Donald Trump’s suggestion that the decades-old “One China” policy could be used as a bargaining chip to win future trade concessions from China is a brash negotiating ploy loyal viewers of “The Apprentice” might appreciate.

Yet for U.S. executives with big economic stakes in Greater China, that kind of bravado poses huge forward risks if the president-elect is anywhere near serious. Any move to elevate the international status of Taiwan, which China views as a renegade province, would likely elicit an immediate and forceful response and endanger a two-way trade relationship that reached $627 billion in 2015.

China has obvious leverage of its own: namely, the $145 billion in planes, computers, machinery, chemical and agricultural products and array of services that U.S. companies imported from the mainland in 2015. Beijing also has enormous clout over Taiwan, whose economy is steadily becoming intertwined with the mainland.

Beyond slapping outright tariffs on incoming American goods, Chinese leaders also have far more subtle weapons at their disposal, such as selective enforcement of anti-monopoly laws, business regulations and government procurement tenders that can quickly tilt the playing field to European and Asian rivals of U.S. multinationals. The U.S. ran a $337 billion trade deficit with China last year.

“People feel off-balance right now. When there is a sour relationship between the U.S. and China, everyone is affected,” said Kenneth Jarrett, president of the American Chamber of Commerce in Shanghai. “State-owned enterprises in China have considerable purchasing power and they’ll be influenced by the government tone, or get specific directives, to avoid American businesses. People will try to read Beijing’s mood and that’ll shape economic activity.”
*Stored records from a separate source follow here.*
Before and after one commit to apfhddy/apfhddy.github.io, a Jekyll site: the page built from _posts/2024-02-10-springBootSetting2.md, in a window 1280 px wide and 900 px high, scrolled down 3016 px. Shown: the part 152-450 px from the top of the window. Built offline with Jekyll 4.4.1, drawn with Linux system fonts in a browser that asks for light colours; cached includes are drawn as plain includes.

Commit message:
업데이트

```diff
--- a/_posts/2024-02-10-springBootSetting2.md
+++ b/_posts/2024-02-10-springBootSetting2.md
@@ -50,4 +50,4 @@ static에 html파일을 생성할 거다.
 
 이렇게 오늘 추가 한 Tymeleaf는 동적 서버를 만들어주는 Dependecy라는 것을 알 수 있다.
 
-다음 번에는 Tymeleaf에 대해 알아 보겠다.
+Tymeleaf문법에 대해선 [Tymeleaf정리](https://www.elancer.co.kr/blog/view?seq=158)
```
Brash Talk

American executives, not to mention their Chinese counterparts, fear the business impact of Trump’s cavalier talk of upending the long-standing One China policy, in which the U.S. severed formal diplomatic ties with Taiwan in 1979 and recognized the People’s Republic of China.

Optimists hope Trump’s China policy will become more nuanced once he’s in office. “The talk of the U.S. shifting its recognition to Taiwan seems likely to be just talk,” said David Dollar, a senior fellow at the Brookings Institution in Washington and former U.S. Treasury attache to Beijing. “If the U.S. goes down that road, other countries are definitely not going to follow.”

Already, Chinese billionaire Wang Jianlin, chairman of the Dalian Wanda Group Co., has said that the jobs of his 20,000 U.S. employees would be in jeopardy in the event of a trade war, speaking at a recent conference in Beijing. “To deal with Trump’s threats, China has a full toolbox,” warned an editorial last week in the Global Times, a newspaper published by the state-run People’s Daily group and known for its hawkish, nationalist tone.

Among the most vulnerable would be Silicon Valley tech giants with extensive supply networks in Asia, particularly Taiwan. “Technology companies are quite nervous,” said Eric Huang, a board member of the Monte Jade Science and Technology Association in Silicon Valley who is also chief executive of a startup accelerator.